Here’s an update of a previous post I’d written about what music services I use.
These days, my choice of music/audio services include:
I’ve written about TuneIn Radio before. TuneIn’s quite useful in letting me listen to NPR streaming audio on my phone. The Pro version is only a dollar, but gets rid of the ads. The Pro version also lets one record radio broadcasts, if one’s interested in such.
For keeping up on current music, Pandora’s streaming audio service is very convenient. While I’ve tried Spotify and Google Play Music All Access, Pandora was easier to use than Spotify and, unlike Spotify/All Access, is free. The one flaw is the limitations on skipping audio tracks (even if you pay for the non-free version, apparently).
I’ve used YouTube to try out listening to new songs/musicians, before deciding whether to buy their singles/albums. It helps that many musicians (or their record labels) have put their music videos on YouTube.
Amazon MP3 Store
Amazon’s music store, unlike iTunes, is both cross-platform friendly (including some Linux support/compatibility) and usually cheaper. Amazon will often have frequent sales, discount credits, or free songs. While I still would prefer lossless tracks over lossy ones, Amazon is convenient and inexpensive.
A recent addition to Amazon is that if you opt to buy CDs, their “AutoRip” service automatically give you free MP3 versions of the album, which some might find convenient.
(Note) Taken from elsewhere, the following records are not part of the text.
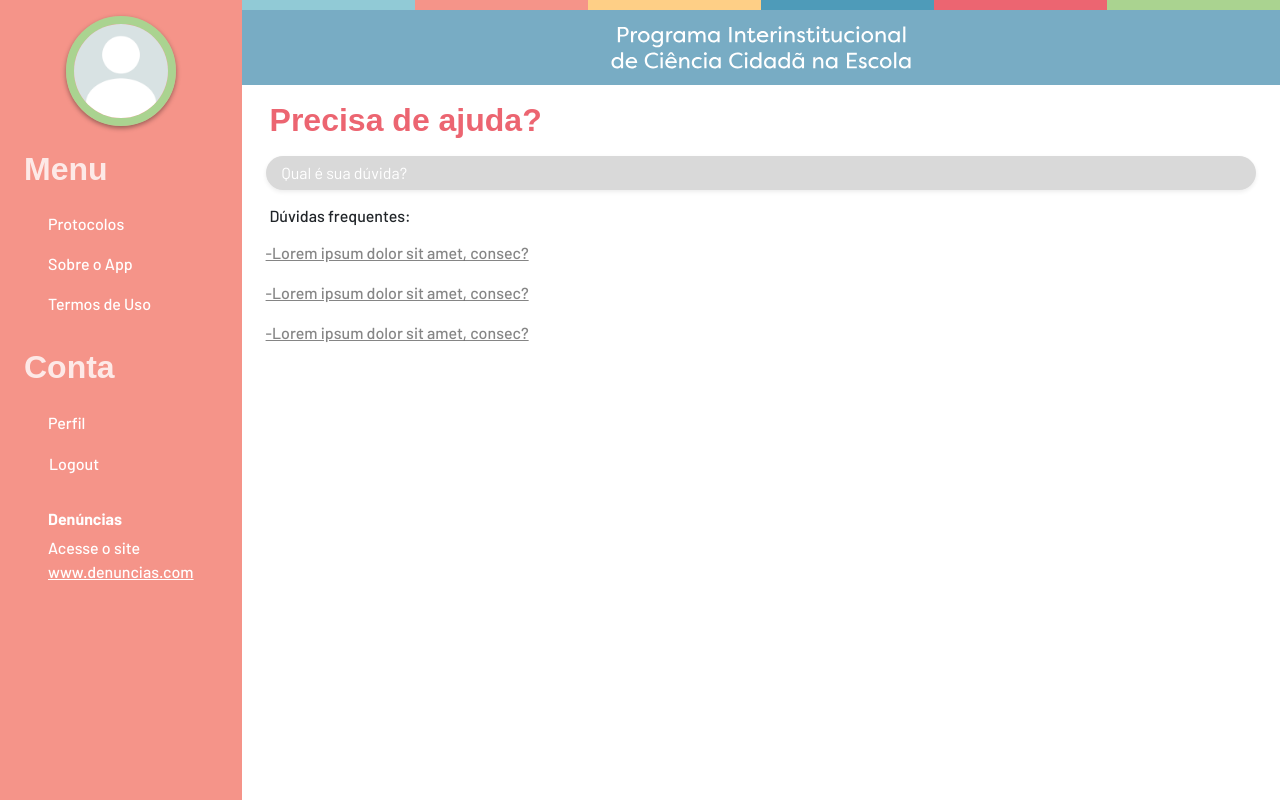
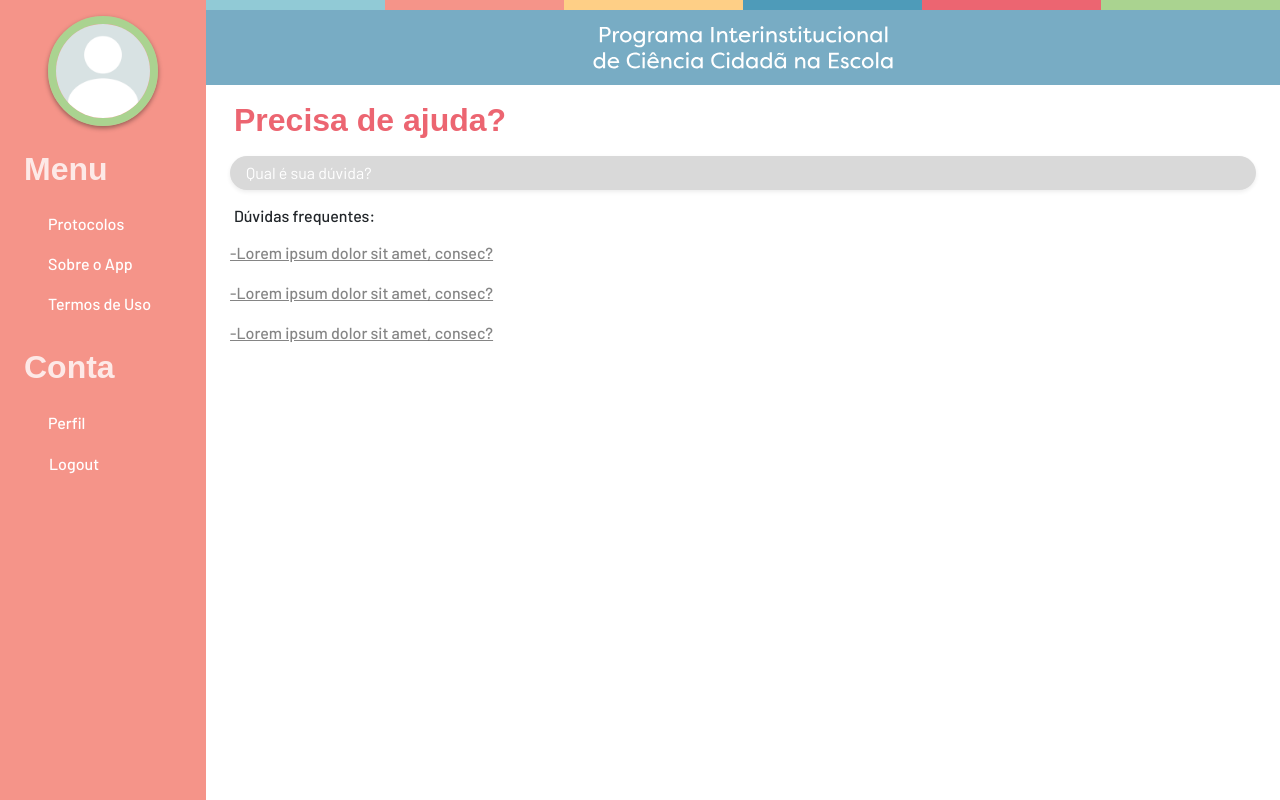
Before and after one commit to VRI-UFPR/CienciaNaEscola, a React (Create React App) app: page /help in a window 1280 px wide. Built offline with nearby package versions, Linux system fonts and the light colour scheme; a web font is replaced by a local one.

Commit message:
#208 [FIX]: Componente sidebar(app)

```diff
--- a/src/components/Sidebar.jsx
+++ b/src/components/Sidebar.jsx
@@ -87,7 +87,7 @@ function Sidebar(props) {
                         </button>
                     </div>
                 )}
-                <div className="container d-flex flex-column align-items-center pt-3 pb-4">
+                <div className="container d-flex flex-column align-items-center pt-3 pb-4 px-5">
                     <Link className="rounded-circle" to="/profile">
                         <img className="profile-image rounded-circle" src={PerfilImg} alt="Perfil" />
                     </Link>
@@ -128,17 +128,6 @@ function Sidebar(props) {
                         Logout
                     </button>
                 </div>
-                <div className="container d-flex flex-column flex-grow-1 justify-content-end font-barlow text-white p-0 pb-4">
-                    <h3 className="fw-bold fs-6 ps-4 ps-md-5">Denúncias</h3>
-                    <span className="fw-medium ps-4 ps-md-5">Acesse o site</span>
-                    <Link
-                        href="/"
-                        className="text-white text-decoration-underline fw-medium pb-2 px-4 px-md-5"
-                        onClick={() => closeSidebar()}
-                    >
-                        www.denuncias.com
-                    </Link>
-                </div>
             </div>
             <style>{styles}</style>
         </div>
```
Google Play Music
Google Play Music is Google’s music store/player service, and Android’s default answer to Apple’s iTunes. The prices for singles/albums on Music’s store are comparable to other stores. Its premium version, “Google Play Music All Access” (what a mouthful), is also comparable to subscription services like Spotify.
Along with the above, Google will let you upload/match for free your entire music collection (up to 20,000 tracks) and store the songs in your Music account. This lets one carry one’s entire music collection on the go, plus access it from pretty much any device. The last one brings me to one other advantage of Music—it’s cross-device compatible.
I use Music for accessing my music collection from any of my devices, particularly my phone and Chromebook. Lately, I’ve also used it on my Mac for the playlists I’ve set up in Music (same ones available on my phone, of course).
Given cheaper places to buy music from, the only audio features I use iTunes for is either for streaming audio (Blackhawks games on Chicago’s WGN-AM) or for NPR podcasts (episodes of “Wait Wait Don’t Tell Me”). I also sometimes use it for playing my music collection, though currently my playlists aren’t as updated as the ones in Google Play Music. Otherwise, I use iTunes for playing my video collection on my Mac.
Freegal is a service run by Sony that leases to public libraries their digital music library as free-to-download MP3 files to library patrons. (For a price to libraries, and thus taxpayers, of course, which might raise its own issues.) The service lets one download and keep several free MP3 singles per week to anyone with a library card; here in Seattle, I can download five free MP3s per week.
Of course, libraries still carry a vast range of CDs for checking out, but Freegal still might appeal to some.
That’s my current music situation. Google Play Music, Pandora and iTunes get the most usage, though the other options listed are also convenient when needed.